Analysis: Elusive China equity returns now face growth slowdown
By Sujata Rao
LONDON (Reuters) - Investors who have endured two decades of miserable stock market returns in China may have to wait a while yet for their bets to pay off as turbo-charged economic growth runs out of steam and a new economic model starts to evolve.
China has been the global economic success story of the past decade, booming at double-digit growth rates to establish itself as the world's second largest economy and hauling up a host of regional and commodity-rich economies in its wake.
Unsurprisingly, a lot of money has been staked on a belief that growing wealth in emerging markets and consumer demand for cars and computers will translate into handsome profits.
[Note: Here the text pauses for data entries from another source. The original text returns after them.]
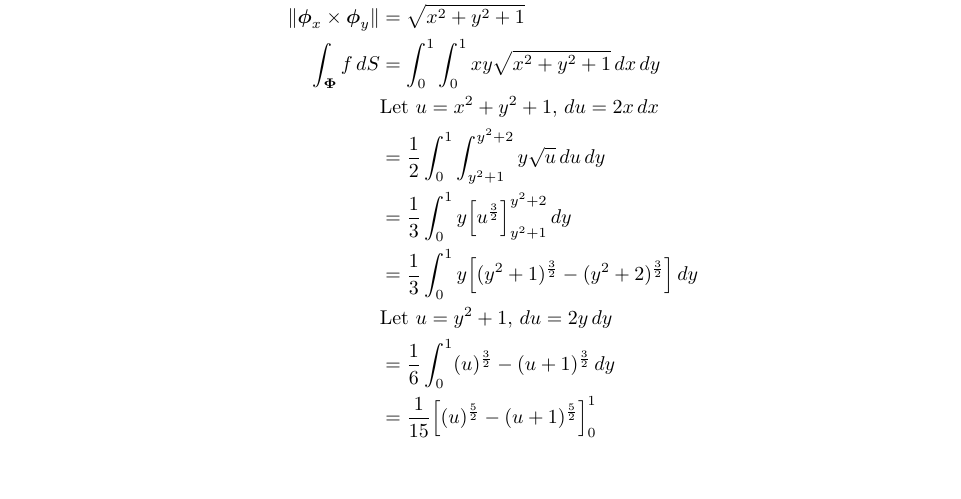
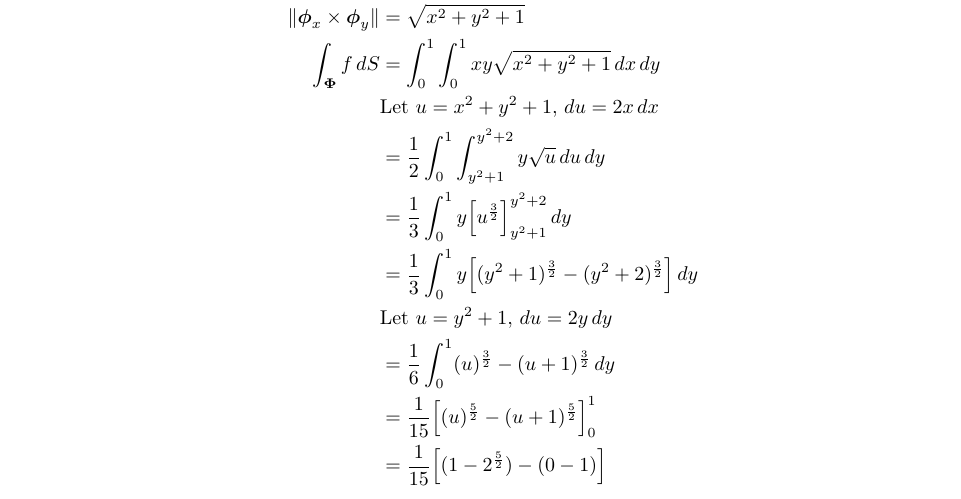
Before and after one commit to poonkeegan/school, a LaTeX document (matb42/a7.tex): part of page 8 of 8, cut so that both start at the same text, the shorter picture padded with empty space. Compiled offline with pdfLaTeX.

Commit message:
Fri Mar  9 19:58:00 EST 2018

```diff
--- a/matb42/a7.tex
+++ b/matb42/a7.tex
@@ -230,6 +230,7 @@ Mar 13th 2018}
         &\text{Let }u = y^2 + 1 ,\, du = 2y \, dy \\
         &= \frac{1}{6}\int_0^1 (u)^{\frac{3}{2}} - (u+1)^{\frac{3}{2}}\, dy \\
         &= \frac{1}{15} \Big[(u)^{\frac{5}{2}} - (u+1)^{\frac{5}{2}}\Big]_0^1 \\
+        &= \frac{1}{15} \Big[(1 - 2^{\frac{5}{2}}) - (0 - 1)\Big]\\
     \end{align*}
 \end{enumerate}
 \end{document}
```
Also changed, not shown: matb42/a7.pdf.
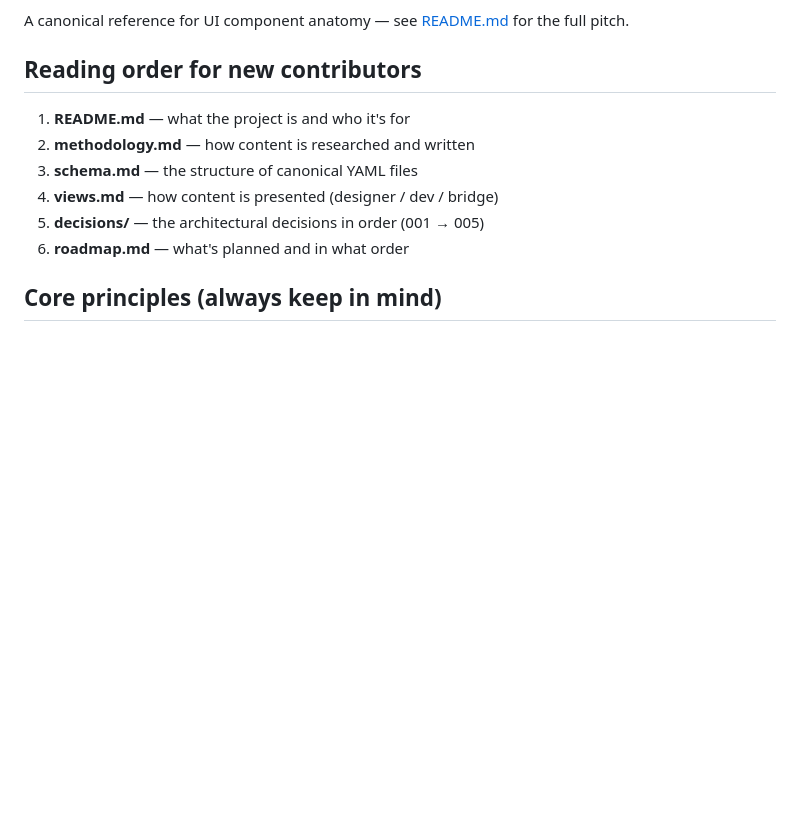
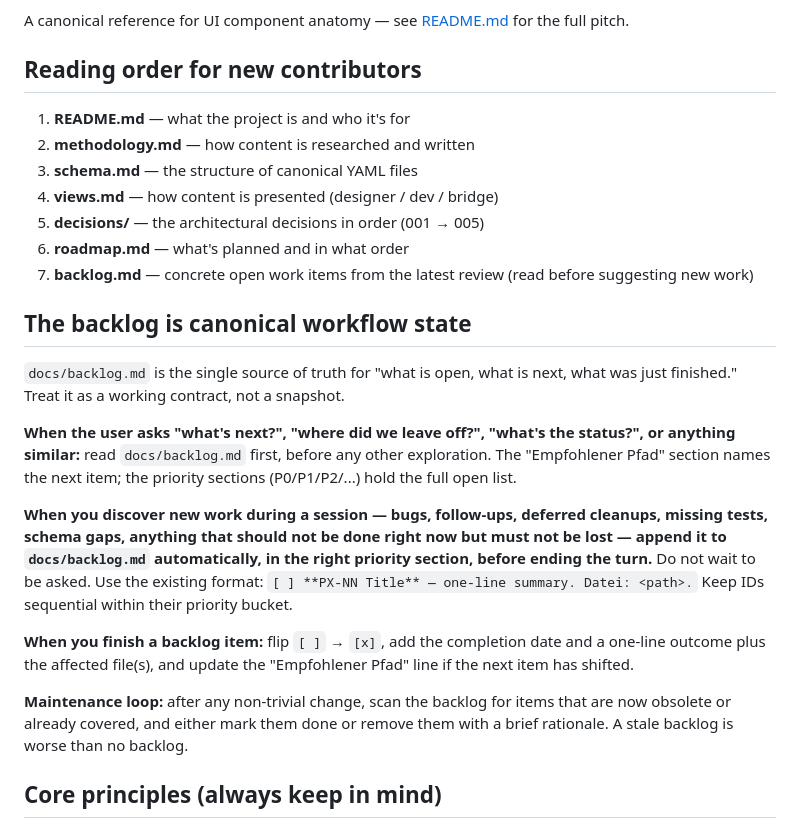
Before and after one commit to DominikPieper/uianatomy, a Markdown page: docs/CLAUDE.md, the part around the change. Rendered like a GitHub page; blank space fills up the shorter version.

```diff
--- a/docs/CLAUDE.md
+++ b/docs/CLAUDE.md
@@ -14,6 +14,19 @@ A canonical reference for UI component anatomy — see [README.md](./README.md)
 4. **views.md** — how content is presented (designer / dev / bridge)
 5. **decisions/** — the architectural decisions in order (001 → 005)
 6. **roadmap.md** — what's planned and in what order
+7. **backlog.md** — concrete open work items from the latest review (read before suggesting new work)
+
+## The backlog is canonical workflow state
+
+`docs/backlog.md` is the single source of truth for "what is open, what is next, what was just finished." Treat it as a working contract, not a snapshot.
+
+**When the user asks "what's next?", "where did we leave off?", "what's the status?", or anything similar:** read `docs/backlog.md` first, before any other exploration. The "Empfohlener Pfad" section names the next item; the priority sections (P0/P1/P2/...) hold the full open list.
+
+**When you discover new work during a session — bugs, follow-ups, deferred cleanups, missing tests, schema gaps, anything that should not be done right now but must not be lost — append it to `docs/backlog.md` automatically, in the right priority section, before ending the turn.** Do not wait to be asked. Use the existing format: `[ ] **PX-NN Title** — one-line summary. Datei: <path>.` Keep IDs sequential within their priority bucket.
+
+**When you finish a backlog item:** flip `[ ]` → `[x]`, add the completion date and a one-line outcome plus the affected file(s), and update the "Empfohlener Pfad" line if the next item has shifted.
+
+**Maintenance loop:** after any non-trivial change, scan the backlog for items that are now obsolete or already covered, and either mark them done or remove them with a brief rationale. A stale backlog is worse than no backlog.
 
 ## Core principles (always keep in mind)
 
```
Also changed, not shown: docs/adr/006-token-layer.md (added, +142 -0 lines), docs/backlog.md (+3 -3 lines).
Nowhere is that more true than China, to which funds tracked by Boston-based EPFR Global have channeled over $50 billion since 1995.
Yet given the scale of China's economic transformation and its indelible global impact, equity rewards have been abysmal.
A fund manager who invested in MSCI's China index at its launch in 1993, seeing 10 percent-plus annual GDP growth as a sure-fire guarantee of corporate profits and equity returns, would actually have lost 9.5 percent over that time, Thomson Reuters data shows.
Cash committed to stocks in the sluggish West would have returned almost 300 percent in the same period, while an investment in MSCI's emerging equity index would have increased four-fold in value.
The reverse has been true for bricks-and-mortar investment. Returns on foreign direct investment (FDI) into China are among the highest in the world, at more than 10 percent in every year since 2005, according to data from the United Nations.
Buying shares in U.S. firm Apple, which produces in China for export, was thus probably a better proxy for Chinese growth than local stocks. Continued...